c

**= 1/2 pi**_{n}**ò**_{C1}^{ }f(w) dw /(w – a)^{n+1}n = 0,1, 2…..**= 1/2 pi**

_{- n }**ò**

_{C2}^{ }f(w) dw /(w – a)

^{–n +1}n = -1,-2, -3…..

Note this series is unique for a given annulus, i.e. the shaded region shown in the image. The integral can be treated by expanding 1 / (w – z) i.e.

1 / (w – z) = 1/ {w – a) – (z – a) = 1/ (w – a)[ 1/ 1 –(z –a)/(w – a)]

Which will be: - å

^{¥}_{m = 0}(z – a)^{m}/ (z – a)^{m+}^{}

Which series is convergent by the ratio test. Then:

1/2 pi

**ò**_{C1}^{ }f(w) dw /(w – z) = - 1/2 pi**ò**_{C1}^{ }f(w) dw /(w – z)= - å

^{¥}_{m = 0}1 / (z – a)^{m+1 }^{ }1/2 pi**ò**_{C1}^{ }f(w) (w – a)^{m}dwNow, replace the positive index m by –(n+1) and rewrite the preceding as:

1/2 pi

**ò**_{C1}^{ }f(w) dw /(w – z) =å

^{-}

^{¥}

_{n}

_{ = -1}(z – a)

^{n}1/2 p

**ò**

_{C1}^{ }f(w) (w – a)

^{ }

^{n +1}dw

Where the integrals:

**ò**

_{C2}^{ }f(w) dw /(w – a)

^{n +1}n = -1,-2, -3

**ò**

_{C1}^{ }f(w) dw /(w – a)

^{n+1}n = 0,1, 2….

Can also be evaluated over a common circle C, concentric with C1 and C2 and lying just within the annulus: R1 < R < R2. To prove uniqueness, assume an expansion:

_{ }å

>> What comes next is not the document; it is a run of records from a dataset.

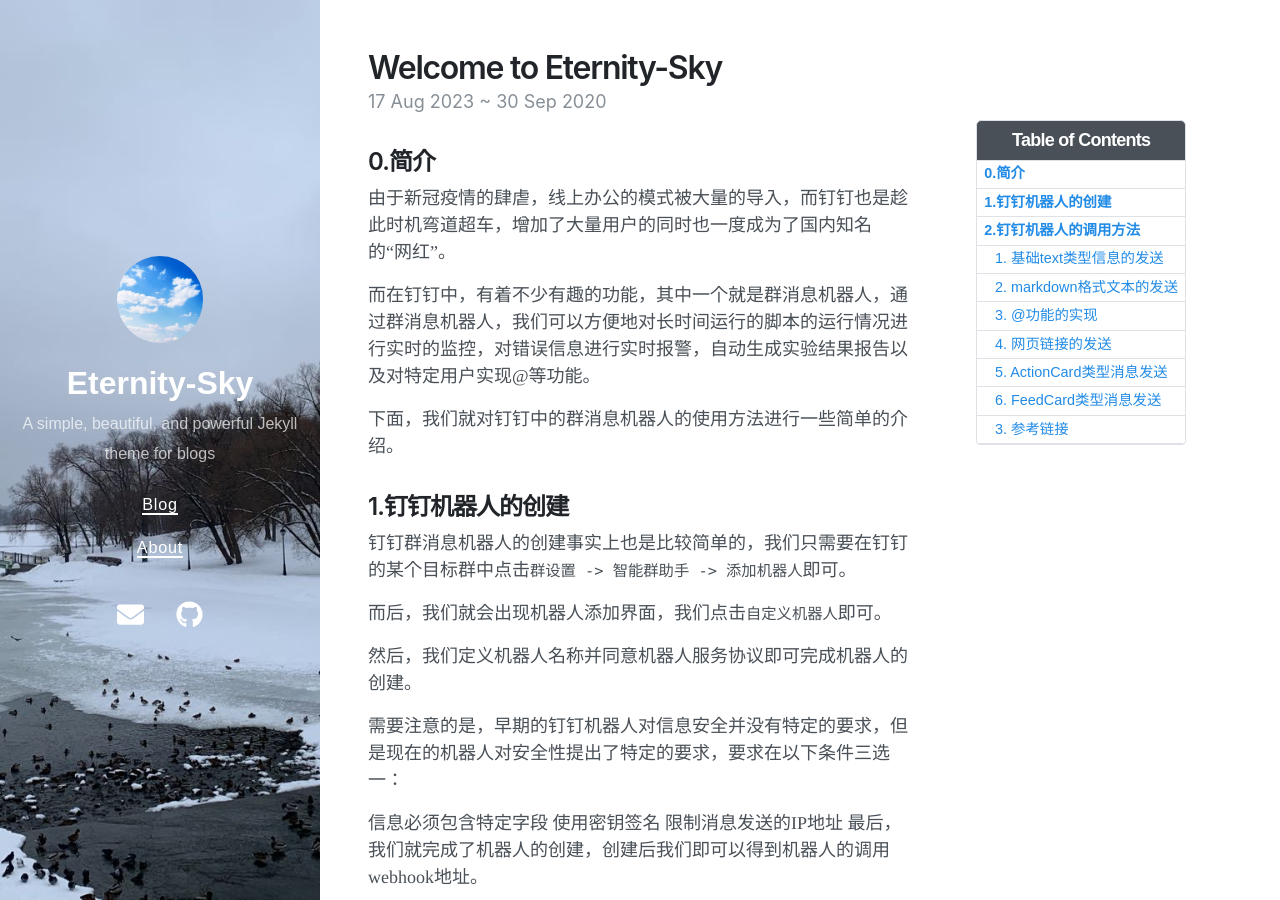
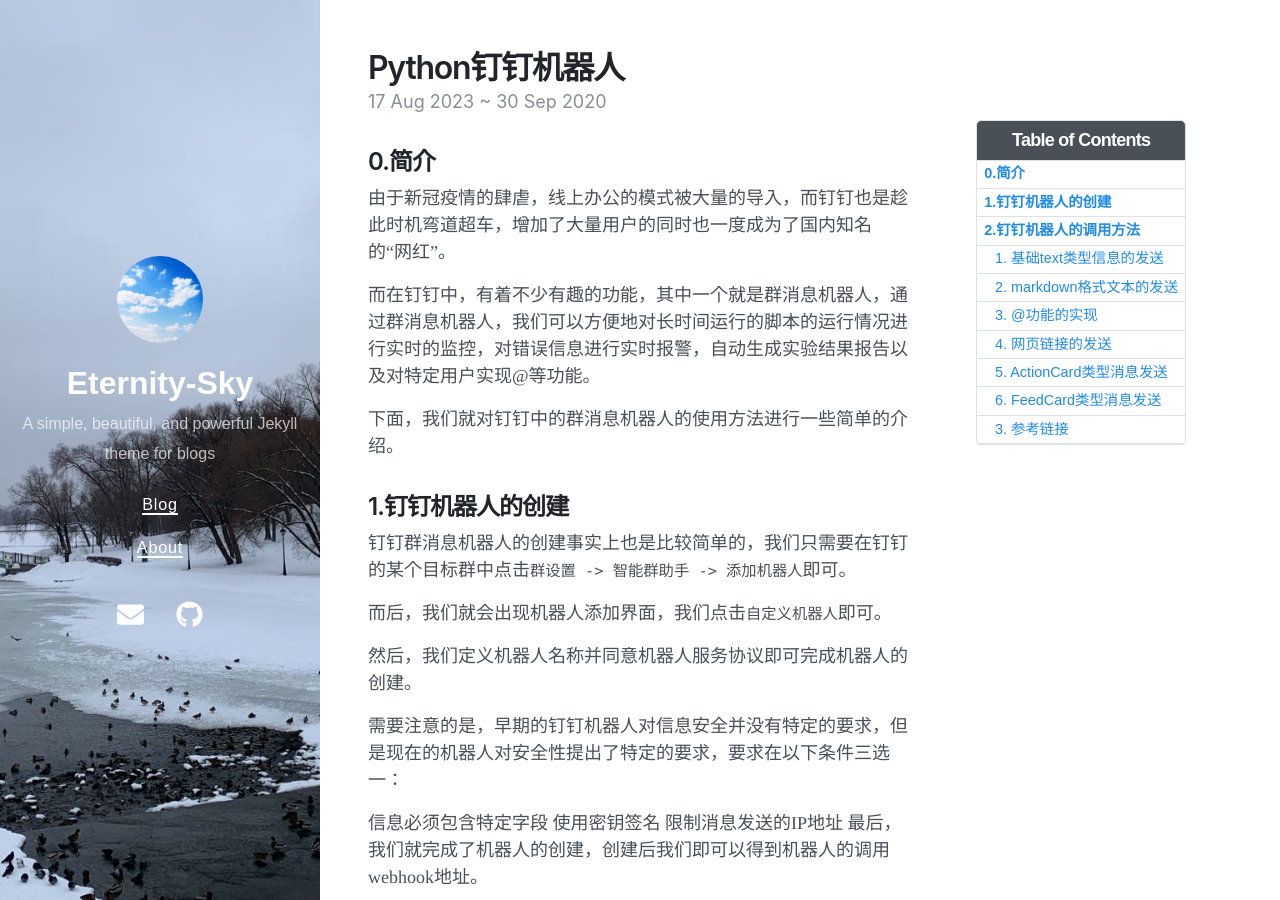
Before and after one commit to Eternity-Sky/Eternity-Sky.github.io, a Jekyll site: the page built from _posts/2023-8-17-钉钉机器人.md, in a window 1280 px wide and 900 px high. Built offline with Jekyll 4.4.1, drawn with Linux system fonts in a browser that asks for light colours; nearby versions of some CDN libraries.

Commit message:
Update 2023-8-17-钉钉机器人.md

```diff
--- a/_posts/2023-8-17-钉钉机器人.md
+++ b/_posts/2023-8-17-钉钉机器人.md
@@ -1,6 +1,6 @@
 ---
 layout: post
-title: Welcome to Eternity-Sky
+title: Python钉钉机器人
 date: 2023-08-17 10:32 +0800
 last_modified_at: 2020-10-01 01:08:25 +0800
 tags: [python, Ding talk]
```
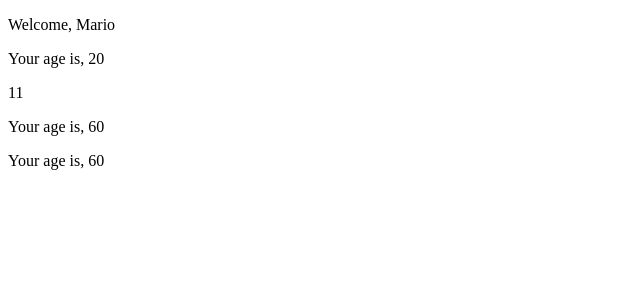
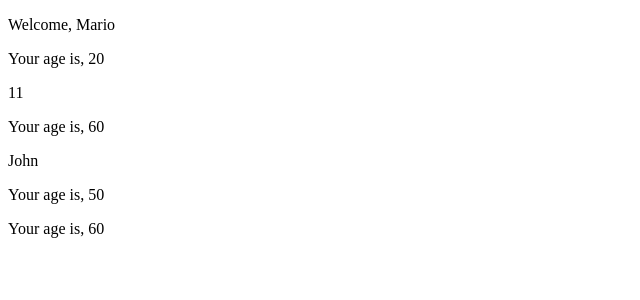
Before and after one commit to MorenoMaroccia/esercizi-react, a React (Create React App) app in the folder my-app/: page / in a window 1280 px wide. Shown: the top 300 px of the page, without its empty margins (0-640 px from the left). Built offline with nearby package versions, Linux system fonts and the light colour scheme.

Commit message:
ConditionalRendering

```diff
--- a/my-app/src/Age4.js
+++ b/my-app/src/Age4.js
@@ -1,21 +1,22 @@
 
 
-// import React from 'react'
-//  import { Name } from './Name'
+import React from 'react'
+ import { Name } from './Name'
 
 
 
-// export class Age4 extends React.Component{
+export class Age4 extends React.Component{
 
+ a = <Name name = 'john'/>
+    render () {
 
-//     render () {
-//         return (
-//         <div>
+        return (
+        <div>
 
-//             {this.props.age > 18 && this.props.age < 65 && Name.a === 'john' && <p>Your age is, {Name.a}{this.props.age}</p>}
-//               { <p>{this.a = 'john'}</p>}
-//         </div>)
+            {this.props.age > 18 && this.props.age < 65 && this.a && <p>Your age is, {this.props.age}</p>}
 
-//     }
+        </div>)
 
-// }
+    }
+
+}
--- a/my-app/src/Name.js
+++ b/my-app/src/Name.js
@@ -2,7 +2,7 @@ import React from 'react'
 
 
 export class Name extends React.Component{
-    a = this.props.name
+
     render () {
 
         return (
@@ -10,7 +10,7 @@ export class Name extends React.Component{
 
        {this.a === 'john'&& <p>Your name is, {this.props.name}</p>}
 
-
+       {this.name = 'John'}
 
         </div>)
     }
--- a/my-app/src/Welcome.js
+++ b/my-app/src/Welcome.js
@@ -2,9 +2,9 @@ import React from 'react'
 import { Age } from './Age'
 import { Age2 } from './Age2'
 import { Age3 } from './Age3'
-//  import { Age4 } from './Age4'
+import { Age4 } from './Age4'
 import { Age5 } from './Age5'
-// import { Name } from './Name'
+import { Name } from './Name'
 
 
 
@@ -16,8 +16,8 @@ export class Welcome extends React.Component{
             <Age age={20}/>
             <Age2 age={11}/>
             <Age3 age={60} />
-            {/* <Name  name = 'john' /> */}
-           {/* <Age4 age={50}   />  */}
+            <Name />
+           <Age4 age={50}   />
             <Age5 age={60} />
 
 
```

^{¥}

_{n = -}

_{¥}c

**(z – a)**

_{n}^{n}

exists and is valid in the annulus R1 <

**÷**z – a**÷****< R2**Now choose some arbitrary integer k and multiply both sides of the expression by (z – a)

^{–k +1}and integrate around a circle C about z = a lying inside the annulus.. Then:**ò**

_{C}^{ }f(z) dz /(z – a)

^{k+1 }å

^{¥}

_{n = -}

_{¥}c

_{n }

_{ }**ò**

_{C}^{ }f(z) dz /(z – a)

^{k+1 - n }

^{}

^{}

Now, all integrals on the right side will vanish except for one, for which n = k and whose value is 2 pi . Therefore:

**ò**

_{C}^{ }f(z) dz /(z – a)

^{k+1 }

^{ }= c

**2 pi**

_{k}Note that the part of a Laurent series consisting of positive powers of (z – a) is called the

__regular part,__This resembles the Taylor series that we already saw – but it needs to be clarified that the nth coefficient can’t be disassociated in general with any nth derivative f^{n}(a) since the latter may not exist. (In most applications f(z) is not analytic at z = a).The other part of the series, consisting of negative powers, is called Taylor series.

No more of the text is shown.